### [Problem to solve]
Search the material below for the string "product" and list each line that holds it.
-------
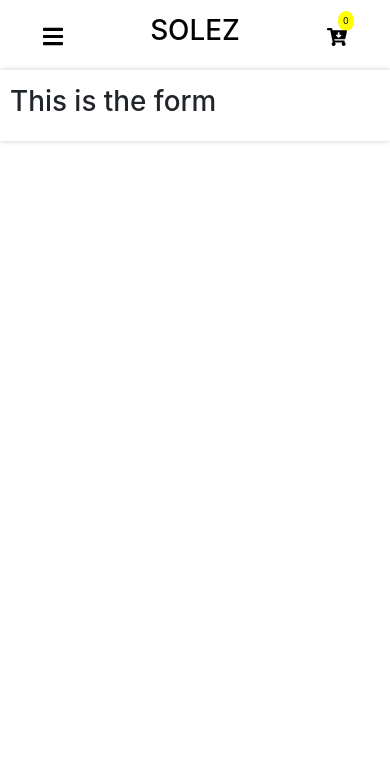
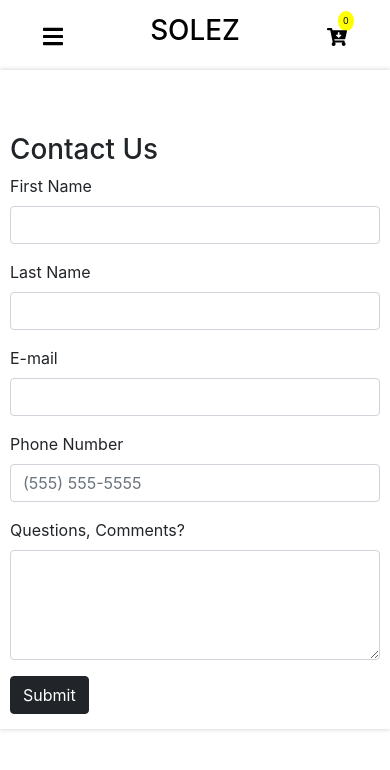
Before and after one commit to chrisclarkedev/Solez-Shop, a React (Create React App) app: page /contact in a window 390 px wide. Shown: the top 770 px of the page. Built offline with nearby package versions, Linux system fonts and the light colour scheme.

Commit message:
firstname, lastname, email, and comments required, phone number not required in boostrap form

```diff
--- a/src/components/Section.js
+++ b/src/components/Section.js
@@ -13,10 +13,10 @@ export class Section extends Component {
       <section>
         <Route path="/" component={Home} exact />
         <Route path="/product" component={Products} exact />
+        <Route path="/contact" component={Contact} exact />
         <Route path="/product/:id" component={Details} />
         <Route path="/cart" component={Cart} />
         <Route path="/payment" component={Payment} />
-        <Route path="/contact" component={Contact} />
       </section>
     );
   }
--- a/src/components/section/Contact.js
+++ b/src/components/section/Contact.js
@@ -4,8 +4,72 @@ import { Link } from 'react-router-dom';
 export class CForm extends Component {
   render() {
     return (
-      <div>
-        <h1>This is the form</h1>
+      // CREATED USING BOOTSTRAP
+      <div class="containter mt-5">
+        <h1>Contact Us</h1>
+        <form class="row g-3">
+          <div class="col-md-6">
+            <label for="firstName" class="form-label">
+              First Name
+            </label>
+            <input
+              type="text"
+              class="form-control"
+              id="firstName"
+              required
+            ></input>
+          </div>
+          <div class="col-md-6">
+            <label for="lastName" class="form-label">
+              Last Name
+            </label>
+            <input
+              type="text"
+              class="form-control"
+              id="lastName"
+              required
+            ></input>
+          </div>
+          <div class="col-md-8">
+            <label for="emailInfo" class="form-label">
+              E-mail
+            </label>
+            <input
+              type="email"
+              class="form-control"
+              id="emailInfo"
+              required
+            ></input>
+          </div>
+          <div class="col-md-4">
+            <label for="phoneNumber" class="form-label">
+              Phone Number
+            </label>
+            <input
+              type="text"
+              class="form-control"
+              id="phoneNumber"
+              placeholder="(555) 555-5555"
+            ></input>
+          </div>
+          {/* col-md-12 for full width */}
+          <div class="col-md-12">
+            <label for="comments" class="form-label">
+              Questions, Comments?
+            </label>
+            <textarea
+              class="form-control"
+              id="comments"
+              rows="4"
+              required
+            ></textarea>
+          </div>
+          <div class="col-mid-12">
+            <button type="submit" class="btn btn-dark">
+              Submit
+            </button>
+          </div>
+        </form>
       </div>
     );
   }
```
-------
### [Written solution]
         <Route path="/product" component={Products} exact />
         <Route path="/product/:id" component={Details} />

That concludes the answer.